WHAT YOU NEED TO DO:
Reproduce each line of the material exactly, minus any picture.

RECORDS SHOWN:
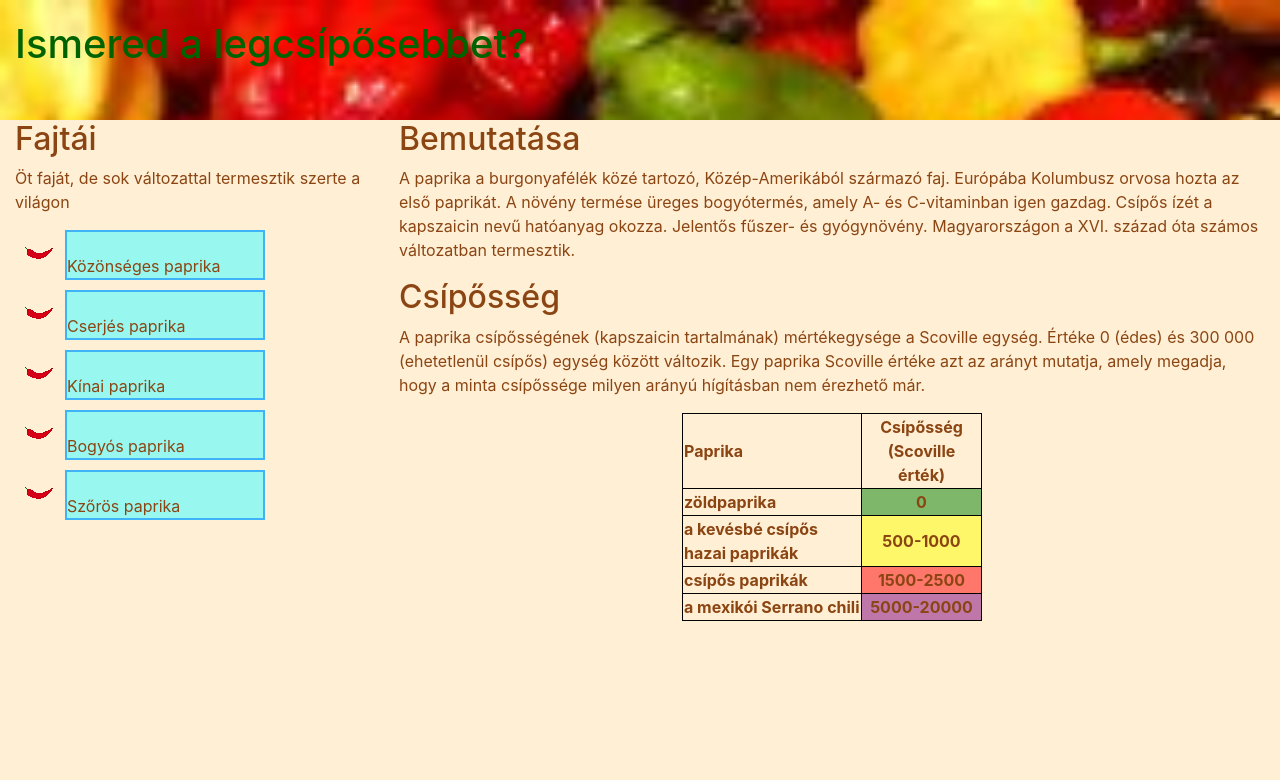
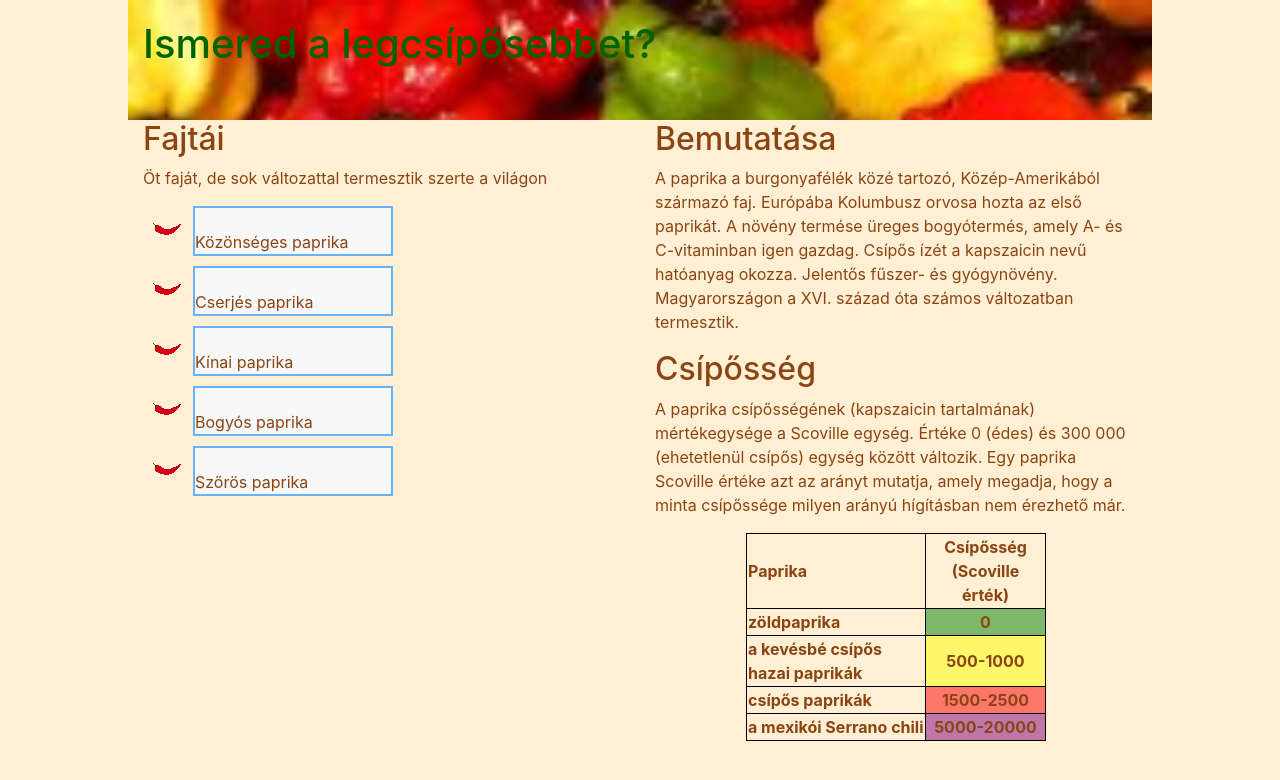
Before and after one commit to csokaandras/paprika, a plain HTML site: page index.html in a window 1280 px wide. Drawn offline with Linux system fonts and the light colour scheme.

Commit message:
oldal reszponzívvá tétele

```diff
--- a/index.html
+++ b/index.html
@@ -9,13 +9,16 @@
     <title>Paprika</title>
 </head>
 <body>
+
+
+    <div class="container">
+        <div class="row">
+
             <div id="fejlec" class="container-fluid">
                 <h1>Ismered a legcsípősebbet?</h1>
             </div>
 
-
-
-    <div id="menu" class="container-fluid">
+            <div id="menu" class="container-fluid col-12 col-xl-6 col-lg-6 col-md-6 col-sm-12">
                 <h2>Fajtái</h2>
                 <p>
                   Öt faját, de sok változattal termesztik szerte a világon
@@ -29,7 +32,7 @@
                 </ol>
             </div>
 
-    <div id="fokeret" class="container-fluid">
+            <div id="fokeret" class="container-fluid col-12 col-xl-6 col-lg-6 col-md-6 col-sm-12">
                 <h2>Bemutatása</h2>
                 <p>
                     A paprika a burgonyafélék közé tartozó, Közép-Amerikából származó faj. Európába Kolumbusz orvosa hozta az első paprikát. A növény termése üreges bogyótermés, amely A- és C-vitaminban igen gazdag. Csípős ízét a kapszaicin nevű hatóanyag okozza. Jelentős fűszer- és gyógynövény. Magyarországon a XVI. század óta számos változatban termesztik.
@@ -62,6 +65,8 @@
                     </tr>
                 </table>
             </div>
+        </div>
+    </div>
 
 </body>
 </html>
--- a/paprika.css
+++ b/paprika.css
@@ -1,6 +1,8 @@
 body{
     background-color: #FFEFD5 ;
     color: #8b4513;
+    margin-left: 10%;
+    margin-right: 10%;
 }
 
 a, a:hover{
@@ -23,14 +25,10 @@ th{
     text-align: center;
 }
 
-#fokeret{
-    float: right;
-    max-width: 70%;
-}
-
-#menu{
-    float: left;
-    max-width: 30%;
+@media screen and (max-width: 600px){
+    h1{
+      size: 100px;
+    }
 }
 
 #fejlec{
@@ -52,7 +50,7 @@ h1{
     background-color: rgba(255, 255, 0, 0.5);
 }
 #piros{
-    background-color: hsla(0, 100%, 50%, 0.5);
+    background-color: rgba(255, 0, 0, 0.5);
 }
 #lila{
     background-color: rgba(128, 0, 128, 0.5);
@@ -63,5 +61,5 @@ li{
     border: rgba(0, 132, 255, 0.589) 2px solid;
     width: 200px;
     margin: 10px;
-    background-color: rgba(88, 255, 255, 0.616);
+    background-color: #f8f8f8;
 }
```
Lines whose indentation alone changed are shown as unchanged.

SOLUTION TO THIS EXERCISE:
Before and after one commit to csokaandras/paprika, a plain HTML site: page index.html in a window 1280 px wide. Drawn offline with Linux system fonts and the light colour scheme.

Commit message:
oldal reszponzívvá tétele

```diff
--- a/index.html
+++ b/index.html
@@ -9,13 +9,16 @@
     <title>Paprika</title>
 </head>
 <body>
+
+
+    <div class="container">
+        <div class="row">
+
             <div id="fejlec" class="container-fluid">
                 <h1>Ismered a legcsípősebbet?</h1>
             </div>
 
-
-
-    <div id="menu" class="container-fluid">
+            <div id="menu" class="container-fluid col-12 col-xl-6 col-lg-6 col-md-6 col-sm-12">
                 <h2>Fajtái</h2>
                 <p>
                   Öt faját, de sok változattal termesztik szerte a világon
@@ -29,7 +32,7 @@
                 </ol>
             </div>
 
-    <div id="fokeret" class="container-fluid">
+            <div id="fokeret" class="container-fluid col-12 col-xl-6 col-lg-6 col-md-6 col-sm-12">
                 <h2>Bemutatása</h2>
                 <p>
                     A paprika a burgonyafélék közé tartozó, Közép-Amerikából származó faj. Európába Kolumbusz orvosa hozta az első paprikát. A növény termése üreges bogyótermés, amely A- és C-vitaminban igen gazdag. Csípős ízét a kapszaicin nevű hatóanyag okozza. Jelentős fűszer- és gyógynövény. Magyarországon a XVI. század óta számos változatban termesztik.
@@ -62,6 +65,8 @@
                     </tr>
                 </table>
             </div>
+        </div>
+    </div>
 
 </body>
 </html>
--- a/paprika.css
+++ b/paprika.css
@@ -1,6 +1,8 @@
 body{
     background-color: #FFEFD5 ;
     color: #8b4513;
+    margin-left: 10%;
+    margin-right: 10%;
 }
 
 a, a:hover{
@@ -23,14 +25,10 @@ th{
     text-align: center;
 }
 
-#fokeret{
-    float: right;
-    max-width: 70%;
-}
-
-#menu{
-    float: left;
-    max-width: 30%;
+@media screen and (max-width: 600px){
+    h1{
+      size: 100px;
+    }
 }
 
 #fejlec{
@@ -52,7 +50,7 @@ h1{
     background-color: rgba(255, 255, 0, 0.5);
 }
 #piros{
-    background-color: hsla(0, 100%, 50%, 0.5);
+    background-color: rgba(255, 0, 0, 0.5);
 }
 #lila{
     background-color: rgba(128, 0, 128, 0.5);
@@ -63,5 +61,5 @@ li{
     border: rgba(0, 132, 255, 0.589) 2px solid;
     width: 200px;
     margin: 10px;
-    background-color: rgba(88, 255, 255, 0.616);
+    background-color: #f8f8f8;
 }
```
Lines whose indentation alone changed are shown as unchanged.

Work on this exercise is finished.